20 March 2020
This week we published results of our Freedom of Information request which revealed that a mere 0.41% of the government’s environmental monitoring budget is spent on soils. The vast majority of the £68m budget is spent on monitoring the quality of air and water, ignoring soil’s significant contribution to the health of these two other environmental pillars, alongside the valuable co-benefits for biodiversity, flood management, carbon storage etc.
We cannot manage what we don’t measure – soil needs immediate and serious investment if we are to take the necessary steps to improve its health.
Defra have published their response and summary analysis of responses to their Agricultural Tenancy Consultation. We were pleased to see our call for better soil management in tenant farming reflected in the document, though commentary suggests further amendments to the Agriculture Bill may be needed to make it fit for purpose for tenant farmers.
A new study has found that replenishing and protecting the world’s soil carbon stores could offset up to 5.5bn tonnes of GHG’s per year – almost the equivalent of the annual emissions of the US (the world’s second largest polluter after China). 40% of this offsetting potential would come from protecting existing soil carbon stores in forests, peatlands and wetlands. More detail on this story here.
And this article hones in on the practical actions gardeners can take to help harness the collective power of soils to mitigate climate change.
This great, practical Ag Week piece answers the question ‘can every soil be no-tilled?’, suggesting that instead of spotlighting one practice as a soil health panacea we should ‘focus on a systems-based approach which gives more flexibility to use multiple tools based on condition. Then we can build a customized system based on multiple soil health practices, not just one.’
Resilient plants, fungi and bacteria are being used to clean up waste crude oil in the Amazon. The leaked oil has contaminated soil used for growing crops and fresh water sources which harboured fish and watered cattle.
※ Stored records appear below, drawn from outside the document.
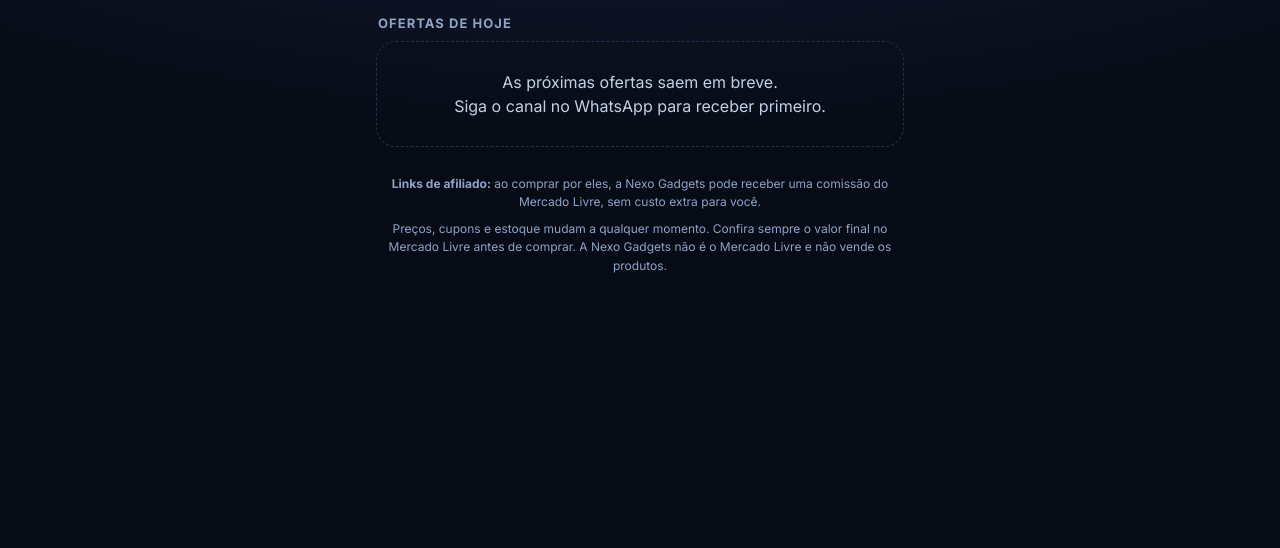
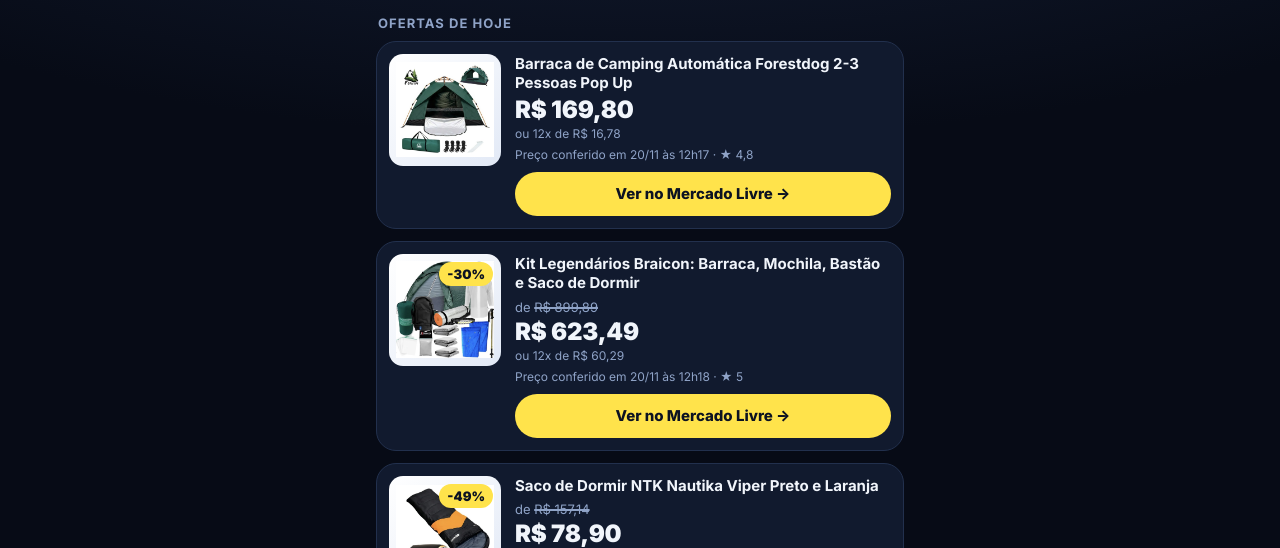
Before and after one commit to rafanasc28/ofertas, a plain HTML site: page index.html in a window 1280 px wide. Shown: the part 252-800 px from the top of the page. Drawn offline with Linux system fonts and the light colour scheme; no server answers.

Commit message:
vitrine 23/11: renova as 10 ofertas de camping até 25/11 10h10 (valido_ate)
Co-Authored-By: Claude Opus 5.5 <noreply@anthropic.com>

```diff
--- a/extras.json
+++ b/extras.json
@@ -1,5 +1,5 @@
 {
- "_regra": "Ofertas só da vitrine (sem post no Instagram), aprovadas pelo CTO Master. Cada uma some sozinha validade_h horas depois de conferido_em (padrão 24 h). Só links https://meli.la/.",
+ "_regra": "Ofertas só da vitrine (sem post no Instagram), aprovadas pelo CTO Master. Cada uma some sozinha validade_h horas depois de conferido_em (padrão 24 h). Só links https://meli.la/. Renovação: valido_ate (ISO) substitui o prazo; conferido_em continua sendo o horário real do print.",
  "ofertas": [
   {
    "nome": "Barraca de Camping Automática Forestdog 2-3 Pessoas Pop Up",
@@ -14,7 +14,8 @@
    "link": "https://meli.la/27pX8kd",
    "conferido_em": "2026-11-20T15:17:00Z",
    "destaque": false,
-   "validade_h": 48
+   "validade_h": 48,
+   "valido_ate": "2026-11-25T13:10:00Z"
   },
   {
    "nome": "Kit Legendários Braicon: Barraca, Mochila, Bastão e Saco de Dormir",
@@ -29,7 +30,8 @@
    "link": "https://meli.la/2dMxuq2",
    "conferido_em": "2026-11-20T15:18:00Z",
    "destaque": false,
-   "validade_h": 48
+   "validade_h": 48,
+   "valido_ate": "2026-11-25T13:10:00Z"
   },
   {
    "nome": "Saco de Dormir NTK Nautika Viper Preto e Laranja",
@@ -44,7 +46,8 @@
    "link": "https://meli.la/2agXSzU",
    "conferido_em": "2026-11-20T15:19:00Z",
    "destaque": false,
-   "validade_h": 48
+   "validade_h": 48,
+   "valido_ate": "2026-11-25T13:10:00Z"
   },
   {
    "nome": "Kit Legendários Camping Kala 6 Itens com Barraca",
@@ -59,7 +62,8 @@
    "link": "https://meli.la/27cdpbo",
    "conferido_em": "2026-11-20T15:19:00Z",
    "destaque": false,
-   "validade_h": 48
+   "validade_h": 48,
+   "valido_ate": "2026-11-25T13:10:00Z"
   },
   {
    "nome": "Kit Legendários 11 Peças NTK Nautika com Mochila e Barraca",
@@ -74,7 +78,8 @@
    "link": "https://meli.la/2yHEfS6",
    "conferido_em": "2026-11-20T15:16:00Z",
    "destaque": false,
-   "validade_h": 48
+   "validade_h": 48,
+   "valido_ate": "2026-11-25T13:10:00Z"
   },
   {
    "nome": "Bastão de Caminhada Trekking Retrátil Antishock Alumínio",
@@ -89,7 +94,8 @@
    "link": "https://meli.la/1XFoLKJ",
    "conferido_em": "2026-11-20T20:31:00Z",
    "destaque": false,
-   "validade_h": 48
+   "validade_h": 48,
+   "valido_ate": "2026-11-25T13:10:00Z"
   },
   {
    "nome": "Kit 2 Capas de Chuva Reforçadas Transparentes com Capuz",
@@ -104,7 +110,8 @@
    "link": "https://meli.la/1pcU3Fo",
    "conferido_em": "2026-11-20T20:32:00Z",
    "destaque": false,
-   "validade_h": 48
+   "validade_h": 48,
+   "valido_ate": "2026-11-25T13:10:00Z"
   },
   {
    "nome": "Lona Azul Reforçada 4x4 m 100 Micras Ajax",
@@ -119,7 +126,8 @@
    "link": "https://meli.la/259vHPN",
    "conferido_em": "2026-11-20T20:33:00Z",
    "destaque": false,
-   "validade_h": 48
+   "validade_h": 48,
+   "valido_ate": "2026-11-25T13:10:00Z"
   },
   {
    "nome": "Lanterna de Cabeça Recarregável Hytalux HY093 LED 2000 lm",
@@ -134,7 +142,8 @@
    "link": "https://meli.la/1jx63Cx",
    "conferido_em": "2026-11-20T20:34:00Z",
    "destaque": false,
-   "validade_h": 48
+   "validade_h": 48,
+   "valido_ate": "2026-11-25T13:10:00Z"
   },
   {
    "nome": "Kit 5 Mantas Térmicas Aluminizadas para Acampamento",
@@ -149,7 +158,8 @@
    "link": "https://meli.la/2yW2qkm",
    "conferido_em": "2026-11-20T20:35:00Z",
    "destaque": false,
-   "validade_h": 48
+   "validade_h": 48,
+   "valido_ate": "2026-11-25T13:10:00Z"
   }
  ]
 }
--- a/index.html
+++ b/index.html
@@ -139,7 +139,8 @@ async function carregar(){
     const doBanco = api.status === "fulfilled" ? api.value.ofertas : [];
     const agora = Date.now();
     const extras = (ext.status === "fulfilled" ? ext.value.ofertas || [] : [])
-      .filter(o => agora - new Date(o.conferido_em).getTime() < (o.validade_h || 24) * 3600 * 1000)
+      .filter(o => o.valido_ate ? agora < new Date(o.valido_ate).getTime()
+                               : agora - new Date(o.conferido_em).getTime() < (o.validade_h || 24) * 3600 * 1000)
       .filter(o => !doBanco.some(b => b.link === o.link));
     const ofertas = [...doBanco, ...extras];
     if (!ofertas.length) {
```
In some places, companies responsible have cleaned the leak but left the soil without remediation. Now bioremediation, using living organisms to break down the pollutant, is being taught as part of a ‘Guardians of the Soil’ course.
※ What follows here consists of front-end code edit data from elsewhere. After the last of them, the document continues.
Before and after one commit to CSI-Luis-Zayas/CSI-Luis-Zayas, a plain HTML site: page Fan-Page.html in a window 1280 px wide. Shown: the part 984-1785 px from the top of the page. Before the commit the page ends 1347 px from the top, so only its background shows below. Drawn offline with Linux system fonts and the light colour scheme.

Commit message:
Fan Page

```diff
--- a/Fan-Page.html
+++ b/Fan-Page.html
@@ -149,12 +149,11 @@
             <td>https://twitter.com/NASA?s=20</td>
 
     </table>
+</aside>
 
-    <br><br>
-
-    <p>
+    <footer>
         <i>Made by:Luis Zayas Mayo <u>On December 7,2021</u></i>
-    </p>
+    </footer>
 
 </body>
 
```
A study published in Science sheds light on the complex interactions between plant growth and rainfall which impact soil erosion and ultimately shape mountain topography. It covered the 3,500km edge of the Andes mountains in Peru and Chile, extending over six climate zones – from very dry to temperate; used the concentration of isotopes from sediments in 86 rivers; and generated erosion rates via ‘cosmic rays from space.’
And finally, people are turning to nature and reflecting on its place in our lives amidst these turbulent and uncertain times. A new discipline, planetary health, is emerging that makes the connection between wellbeing of humans, other living things and entire ecosystems. It highlights the heightened risk of spreading disease caused by human intervention in wild, living systems – including land use changes, degraded habitats and reduced space. “Nature poses threats, it is true, but it’s human activities that do the real damage. The health risks in a natural environment can be made much worse when we interfere with it.”
In turning to the natural world for solace, people are also analysing the role for nature in improving human wellbeing and coming to a more relationship-based understanding of our interactions with the wider environment. The conclusion of this piece is that, in an era in which humans are reshaping all life on earth, it’s problematic to pin our wellbeing on the fragments of non-human life that remain. "Nature is not there to make me feel better. It’s something we can use to help us but ultimately we have to be there for it as well. And we’ve got to make wholesale changes to how we live.”